A small band of robed Ku Klux Klansmen, outnumbered two to one by newspaper and television reporters from as far away as New York City, preached bigotry, danced around a burning cross and dispersed without incident Saturday night, laying to rest fears that Frederick County's first KKK rally would lead to violence.
"It was very calm and we made no arrests," said Maryland State Police Lt. Grover Sensabaugh, who deployed more than 65 state troopers and county sheriffs around the sloping six-acre field behind the Braddock Heights firehouse in the heart of this ridgetop town. "I'd been predicting it the way it came out. If it hadn't I'd have been crucified."
The rally, which had been opposed by the 1,500 residents of this old resort community as well as people in Frederick four miles to the east, drew about 200 people, according to police.
Those who weren't Klan sympathizers, curiosity-seekers or undercover agents, were media representatives who descended on the predominantly young audience for interviews. Meanwhile, a parade of Klan dragons and wizards at a podium spoke about Communists and blacks, blaming the latter for many modern ills.
State police said they were somewhat mystified why the Klan's "recruiting rally," which was similar in both substance and size to past rallies in nearby Carroll County, spawned such broad coverage, including New York-based television network reporters.
"To come all the way from New York to cover a bunch of Klansmen jumping around a pole . . . I was surprised," said Lt. Sensabaugh.
But concern over the rally, which followed a violent encounter between Klansmen and communists in Greensboro,N.C. last November, had been building since March in both Braddock Heights and Frederick, where many black families stayed inside for the evening.
"We stuck around the house and played cards," said 15-year-old Alfie Scott. "We don't usually do that."
"The police were very conspicuous," said 28-year-old Eddie Cleaver. "I been here all my life. The quiet was eerie."
Bells tolled at 16 acre churches and many ministers led prayer vigils during the three-hour Klan rally. In Braddock Heights a number of families had sent their children away, cordoned off their yards and put up no-trespassing signs.
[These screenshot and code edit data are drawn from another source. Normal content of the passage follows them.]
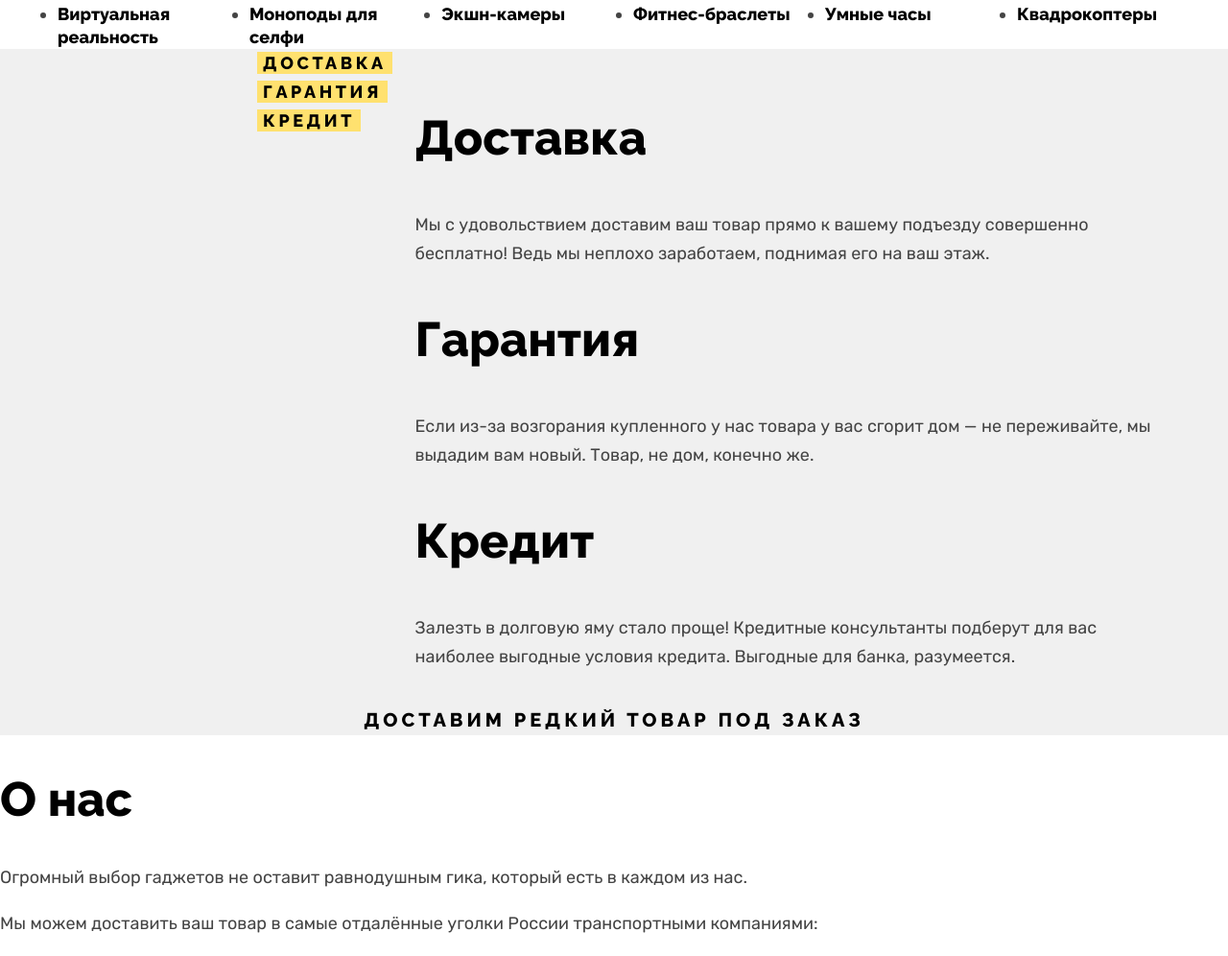
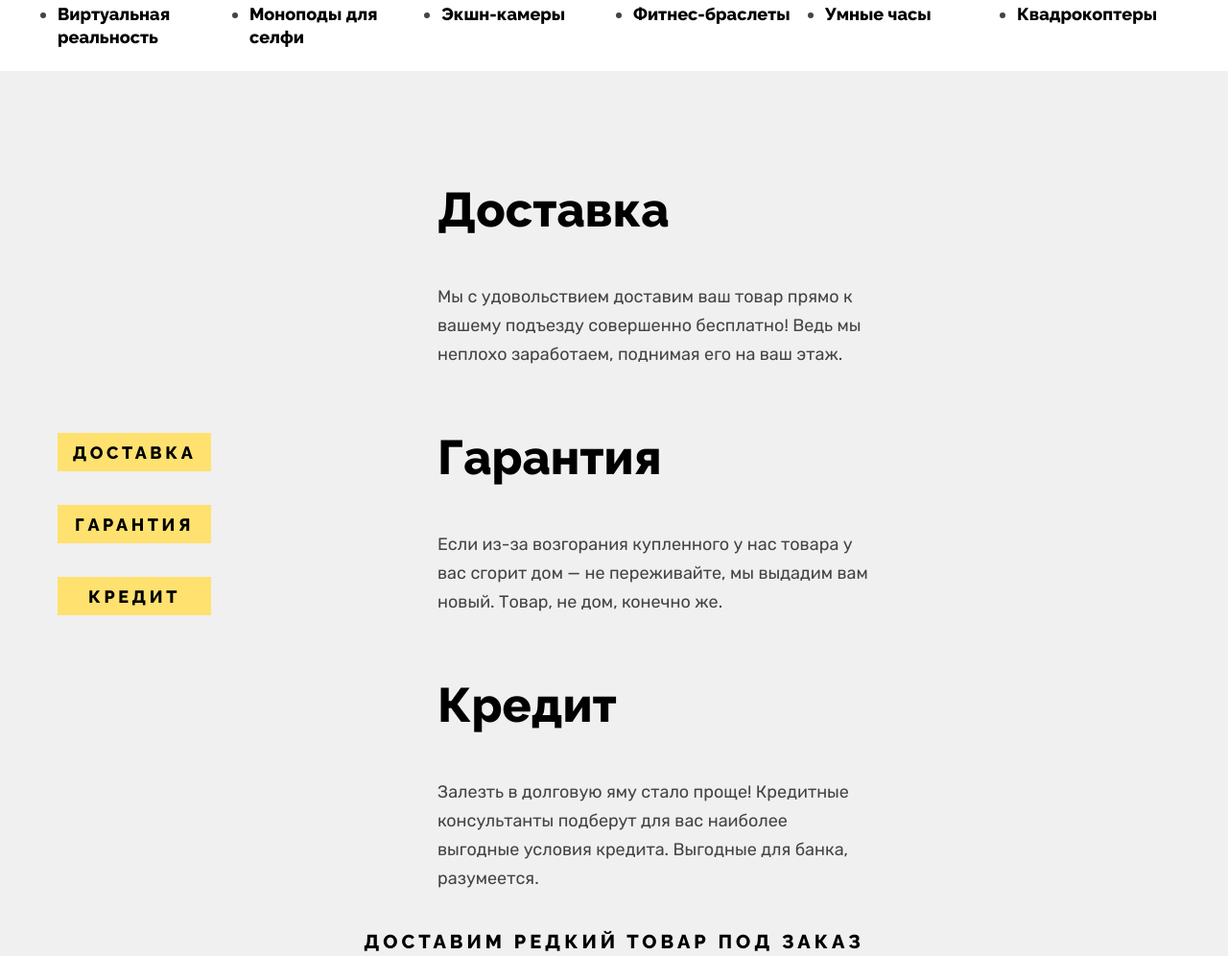
Before and after one commit to Usachev-progs/htmlacademy-htmlcss-device, a plain HTML site: page index.html in a window 1280 px wide. Shown: the part 946-1942 px from the top of the page at 96% size. Drawn offline with Linux system fonts and the light colour scheme.

Commit message:
Add styles

```diff
--- a/css/styles.css
+++ b/css/styles.css
@@ -40,8 +40,10 @@ body {
 }
 
 .advantages {
+  align-items: center;
   display: flex;
   margin: 0 auto;
+  gap: 116px;
   width: 1160px;
  }
 
@@ -489,12 +491,33 @@ body {
   width: 16px;
 }
 
+.tab-buttons {
+  min-width: 160px;
+  min-height: 40px;
+  line-height: 21px;
+}
+
 .tabs-buttons-list {
   display: flex;
   flex-direction: column;
+  justify-content: space-between;
   margin: 0;
   padding: 0;
-  width: 280px;
+  min-width: 280px;
+  min-height: 190px;
+}
+
+.tabs-description-list  {
+  width: 700px;
+}
+
+.tabs-description-item {
+  display: flex;
+  justify-content: space-between;
+}
+
+.tab-title-container {
+  max-width: 450px;
 }
 
 .title {
--- a/index.html
+++ b/index.html
@@ -142,8 +142,8 @@
           </ul>
         </section>
         <div class="advantages-container">
+          <h2 class="visually-hidden">Преимущества</h2>
           <section class="advantages">
-            <h2 class="visually-hidden">Преимущества</h2>
             <ul class="tabs-buttons-list reset-list">
               <li class="tabs-buttons-list-item">
                 <button class="button tab-buttons tab-buttons-current" type="button">
@@ -163,22 +163,28 @@
             </ul>
             <ul class="tabs-description-list reset-list">
               <li class="tabs-description-item tabs-description-item-active tabs-delivery-icon">
+                <div class="tab-title-container">
                   <h3 class="advantages-tab-title title">Доставка</h3>
                   <p class="advantages-description">Мы с удовольствием доставим ваш товар прямо
                     к вашему подъезду совершенно бесплатно! Ведь
                     мы неплохо заработаем, поднимая его на ваш этаж.</p>
+                  </div>
                 </li>
               <li class="tabs-description-item tabs-guarantee-icon">
+                <div class="tab-title-container">
                   <h3 class="advantages-tab-title title">Гарантия</h3>
                   <p class="advantages-description">Если из-за возгорания купленного у нас товара у вас
                     сгорит дом — не переживайте, мы выдадим вам новый.
                     Товар, не дом, конечно же.</p>
+                  </div>
                 </li>
               <li class="tabs-description-item tabs-credit-icon">
+                <div class="tab-title-container">
                   <h3 class="advantages-tab-title title">Кредит</h3>
                   <p class="advantages-description">Залезть в долговую яму стало проще!
                     Кредитные консультанты подберут для вас наиболее выгодные условия кредита.
                     Выгодные для банка, разумеется.</p>
+                  </div>
                 </li>
             </ul>
           </section>
```
Lines whose indentation alone changed are shown as unchanged.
But at nightfall, many stood in the crowd to watch the spectacle of flames consuming a rag-wrapped, 40-foot-cross. Klansmen, some of whom held hickory ax-handles, chanted "white power."